48 Days To The Work You Love by Dan Miller

48 Days To The Work You Love by Dan Miller

During my career transition, I’ve been reading a book called 48 Days to the Work You Love by Dan Miller. There are questions at the end of each chapter designed for the reader to reflect on its messages.

I knew that putting my thoughts on paper would help me get the most of the book – and it has. Last night, before I got started on Chapter 7, I decided to review my notes thus far. I came across an entry that really impressed me. I love impressing myself, so I thought I’d share it with all of you.
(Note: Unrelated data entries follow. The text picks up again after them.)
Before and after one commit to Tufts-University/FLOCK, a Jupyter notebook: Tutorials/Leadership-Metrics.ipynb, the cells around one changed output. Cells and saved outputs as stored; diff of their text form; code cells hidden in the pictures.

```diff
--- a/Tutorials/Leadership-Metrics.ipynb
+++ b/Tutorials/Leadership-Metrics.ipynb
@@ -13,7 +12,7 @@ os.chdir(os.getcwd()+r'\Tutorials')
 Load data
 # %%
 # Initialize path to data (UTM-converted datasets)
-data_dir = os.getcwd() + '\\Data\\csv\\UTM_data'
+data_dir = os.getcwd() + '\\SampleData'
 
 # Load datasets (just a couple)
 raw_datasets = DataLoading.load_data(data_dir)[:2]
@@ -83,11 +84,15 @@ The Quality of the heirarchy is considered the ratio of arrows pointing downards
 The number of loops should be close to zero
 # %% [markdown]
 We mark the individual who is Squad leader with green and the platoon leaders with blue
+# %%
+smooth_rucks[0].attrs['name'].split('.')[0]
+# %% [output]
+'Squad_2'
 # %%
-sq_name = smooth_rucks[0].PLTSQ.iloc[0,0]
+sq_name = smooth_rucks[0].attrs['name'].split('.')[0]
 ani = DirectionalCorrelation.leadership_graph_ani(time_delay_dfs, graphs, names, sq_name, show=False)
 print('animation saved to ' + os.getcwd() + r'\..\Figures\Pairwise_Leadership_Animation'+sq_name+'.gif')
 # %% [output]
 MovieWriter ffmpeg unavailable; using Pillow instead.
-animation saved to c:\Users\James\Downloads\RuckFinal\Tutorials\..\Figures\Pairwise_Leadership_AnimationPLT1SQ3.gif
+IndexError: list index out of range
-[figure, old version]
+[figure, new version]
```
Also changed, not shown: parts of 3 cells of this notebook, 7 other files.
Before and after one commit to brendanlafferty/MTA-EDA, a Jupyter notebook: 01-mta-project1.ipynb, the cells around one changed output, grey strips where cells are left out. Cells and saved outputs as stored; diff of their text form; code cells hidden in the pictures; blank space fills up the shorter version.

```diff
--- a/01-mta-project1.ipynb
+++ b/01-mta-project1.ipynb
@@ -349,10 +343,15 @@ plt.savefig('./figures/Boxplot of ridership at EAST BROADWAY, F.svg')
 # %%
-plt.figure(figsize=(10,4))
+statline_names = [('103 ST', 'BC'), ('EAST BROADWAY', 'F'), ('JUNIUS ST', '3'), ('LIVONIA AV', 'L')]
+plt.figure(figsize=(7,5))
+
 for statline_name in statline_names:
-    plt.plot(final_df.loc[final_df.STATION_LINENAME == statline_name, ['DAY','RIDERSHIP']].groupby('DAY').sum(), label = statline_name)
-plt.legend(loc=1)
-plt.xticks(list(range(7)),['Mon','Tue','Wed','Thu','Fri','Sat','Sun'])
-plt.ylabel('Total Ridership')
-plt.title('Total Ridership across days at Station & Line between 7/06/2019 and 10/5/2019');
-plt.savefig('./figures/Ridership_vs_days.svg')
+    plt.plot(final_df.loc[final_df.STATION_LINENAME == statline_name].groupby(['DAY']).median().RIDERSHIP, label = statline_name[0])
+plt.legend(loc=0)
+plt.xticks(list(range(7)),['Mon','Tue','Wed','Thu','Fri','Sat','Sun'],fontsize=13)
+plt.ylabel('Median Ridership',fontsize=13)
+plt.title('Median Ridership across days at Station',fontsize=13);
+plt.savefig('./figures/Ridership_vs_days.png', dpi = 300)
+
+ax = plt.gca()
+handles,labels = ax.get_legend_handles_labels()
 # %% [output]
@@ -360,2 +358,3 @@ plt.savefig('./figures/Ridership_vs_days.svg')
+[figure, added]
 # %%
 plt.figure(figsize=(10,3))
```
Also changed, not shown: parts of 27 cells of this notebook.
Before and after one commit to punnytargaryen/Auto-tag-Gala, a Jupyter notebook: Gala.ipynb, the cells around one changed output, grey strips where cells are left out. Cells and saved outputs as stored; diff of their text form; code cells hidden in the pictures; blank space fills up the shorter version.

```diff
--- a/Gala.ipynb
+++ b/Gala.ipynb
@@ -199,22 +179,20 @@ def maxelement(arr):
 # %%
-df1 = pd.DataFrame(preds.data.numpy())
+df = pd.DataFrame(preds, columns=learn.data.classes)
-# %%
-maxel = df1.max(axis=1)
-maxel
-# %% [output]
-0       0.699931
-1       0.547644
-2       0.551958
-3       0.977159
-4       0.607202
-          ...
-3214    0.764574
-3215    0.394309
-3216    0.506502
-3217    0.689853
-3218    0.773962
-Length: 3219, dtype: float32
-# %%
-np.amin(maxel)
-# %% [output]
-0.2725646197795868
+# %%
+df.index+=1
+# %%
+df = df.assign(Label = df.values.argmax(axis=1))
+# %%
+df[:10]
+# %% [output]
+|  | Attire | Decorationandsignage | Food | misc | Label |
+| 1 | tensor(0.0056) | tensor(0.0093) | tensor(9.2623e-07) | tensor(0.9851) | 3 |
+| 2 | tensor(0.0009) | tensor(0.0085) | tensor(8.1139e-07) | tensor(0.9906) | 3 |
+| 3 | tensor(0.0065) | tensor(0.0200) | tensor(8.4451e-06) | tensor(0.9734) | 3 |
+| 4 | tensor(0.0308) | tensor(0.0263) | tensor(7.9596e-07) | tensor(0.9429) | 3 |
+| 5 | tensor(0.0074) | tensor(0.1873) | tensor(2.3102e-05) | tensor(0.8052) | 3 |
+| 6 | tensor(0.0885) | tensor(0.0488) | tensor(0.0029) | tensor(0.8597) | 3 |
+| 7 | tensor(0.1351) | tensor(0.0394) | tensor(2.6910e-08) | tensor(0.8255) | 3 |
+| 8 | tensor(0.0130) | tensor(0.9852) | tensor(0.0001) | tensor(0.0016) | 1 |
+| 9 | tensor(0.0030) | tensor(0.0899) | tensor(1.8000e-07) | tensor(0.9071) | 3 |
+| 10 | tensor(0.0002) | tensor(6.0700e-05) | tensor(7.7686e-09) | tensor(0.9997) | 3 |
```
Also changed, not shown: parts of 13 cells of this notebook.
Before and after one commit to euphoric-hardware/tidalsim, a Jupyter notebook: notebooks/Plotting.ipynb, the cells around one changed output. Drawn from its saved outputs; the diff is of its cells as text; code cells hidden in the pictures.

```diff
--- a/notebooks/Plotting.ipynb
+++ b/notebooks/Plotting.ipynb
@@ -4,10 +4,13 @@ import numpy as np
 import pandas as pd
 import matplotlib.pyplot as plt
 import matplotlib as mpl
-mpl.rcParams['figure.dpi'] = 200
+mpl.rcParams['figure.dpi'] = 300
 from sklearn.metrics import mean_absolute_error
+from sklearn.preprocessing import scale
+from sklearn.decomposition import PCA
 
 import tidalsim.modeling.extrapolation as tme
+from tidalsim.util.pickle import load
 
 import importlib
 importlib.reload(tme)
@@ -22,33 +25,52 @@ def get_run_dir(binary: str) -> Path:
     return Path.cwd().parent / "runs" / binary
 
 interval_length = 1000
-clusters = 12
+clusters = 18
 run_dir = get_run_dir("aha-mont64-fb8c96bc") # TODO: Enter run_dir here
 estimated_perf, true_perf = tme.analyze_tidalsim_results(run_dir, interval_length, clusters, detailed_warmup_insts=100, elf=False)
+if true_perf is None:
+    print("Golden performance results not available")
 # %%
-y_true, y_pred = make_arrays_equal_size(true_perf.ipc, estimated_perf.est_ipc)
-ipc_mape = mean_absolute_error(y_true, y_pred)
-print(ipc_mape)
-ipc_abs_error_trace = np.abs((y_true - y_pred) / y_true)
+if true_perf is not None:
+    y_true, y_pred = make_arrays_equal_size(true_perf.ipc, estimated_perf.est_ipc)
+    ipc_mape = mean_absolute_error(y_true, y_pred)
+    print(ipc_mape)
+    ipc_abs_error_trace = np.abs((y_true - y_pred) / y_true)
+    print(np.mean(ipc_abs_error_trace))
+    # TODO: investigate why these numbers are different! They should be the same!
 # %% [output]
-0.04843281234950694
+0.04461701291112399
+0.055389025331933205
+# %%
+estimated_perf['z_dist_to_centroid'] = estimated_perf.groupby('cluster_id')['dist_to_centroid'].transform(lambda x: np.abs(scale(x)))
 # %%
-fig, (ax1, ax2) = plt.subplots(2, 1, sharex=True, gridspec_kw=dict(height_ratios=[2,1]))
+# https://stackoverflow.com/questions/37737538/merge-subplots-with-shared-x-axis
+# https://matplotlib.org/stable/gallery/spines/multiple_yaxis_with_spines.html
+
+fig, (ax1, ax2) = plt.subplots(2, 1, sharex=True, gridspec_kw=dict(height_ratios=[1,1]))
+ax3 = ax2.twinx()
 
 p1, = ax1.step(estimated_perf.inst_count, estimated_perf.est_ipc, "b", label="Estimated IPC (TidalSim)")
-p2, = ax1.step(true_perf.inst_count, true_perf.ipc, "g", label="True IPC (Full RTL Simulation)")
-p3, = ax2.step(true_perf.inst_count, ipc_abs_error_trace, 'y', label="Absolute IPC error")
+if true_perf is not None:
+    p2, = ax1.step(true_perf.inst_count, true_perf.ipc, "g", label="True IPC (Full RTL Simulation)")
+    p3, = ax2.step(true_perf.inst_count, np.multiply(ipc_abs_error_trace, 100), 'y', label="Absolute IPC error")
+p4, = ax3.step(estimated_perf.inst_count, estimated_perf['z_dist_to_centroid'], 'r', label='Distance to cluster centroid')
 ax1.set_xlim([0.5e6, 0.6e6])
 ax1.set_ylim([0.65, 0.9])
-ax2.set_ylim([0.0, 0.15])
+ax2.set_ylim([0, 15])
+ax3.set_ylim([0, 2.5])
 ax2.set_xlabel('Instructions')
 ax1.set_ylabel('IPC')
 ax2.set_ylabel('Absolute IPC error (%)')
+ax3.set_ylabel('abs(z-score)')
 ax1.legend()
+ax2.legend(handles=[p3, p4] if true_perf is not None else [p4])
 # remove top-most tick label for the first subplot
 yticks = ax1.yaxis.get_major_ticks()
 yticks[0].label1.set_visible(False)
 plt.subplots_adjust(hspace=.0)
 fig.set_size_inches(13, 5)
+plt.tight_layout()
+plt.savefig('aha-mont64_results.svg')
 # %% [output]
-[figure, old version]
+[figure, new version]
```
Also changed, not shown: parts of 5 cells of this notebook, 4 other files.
  1. Respond to , “All progress requires change, but not all change is progress”
  • Change is the only constant in life. All progress does indeed require change, but it is hard for me to dissect the next part of the statement. All change is not necessarily progress, but I know that everything that happens to me takes me in the direction to which I am meant to be.  So, just because a situation might seem like a setback, it may just be aligning me to the path in which I will follow and grow.

How do you feel about this statement? I would love to hear about it.


2 thoughts on “Joyous Joy 11: Appreciating Change

  1. I would say that Change, Death and Taxes are the only constant in life. But if you really want to get philosophical, you can easily argue that death is simply a change from one form to another…which then would leave us with two of the three constants.

    As to the second half the quote, not all change is progress, it might make more sense if you think about it in a larger context. Ethnic cleansing is change but can that be called progress? 8 years of George W was change but how much progress did we make? To bring it back to a smaller scale, a new CEO for a company is change but not necessarily progress. The new CEO could be ill fitted for the job and disrupt the existing company culture.

    • You make some excellent points here. It definitely depends on what kind/level of change we’re talking about. Do you think there is a way to define the categories?

Leave a Reply

Fill in your details below or click an icon to log in: Logo

You are commenting using your account. Log Out / Change )

Twitter picture

You are commenting using your Twitter account. Log Out / Change )

Facebook photo

You are commenting using your Facebook account. Log Out / Change )

Google+ photo

You are commenting using your Google+ account. Log Out / Change )

Connecting to %s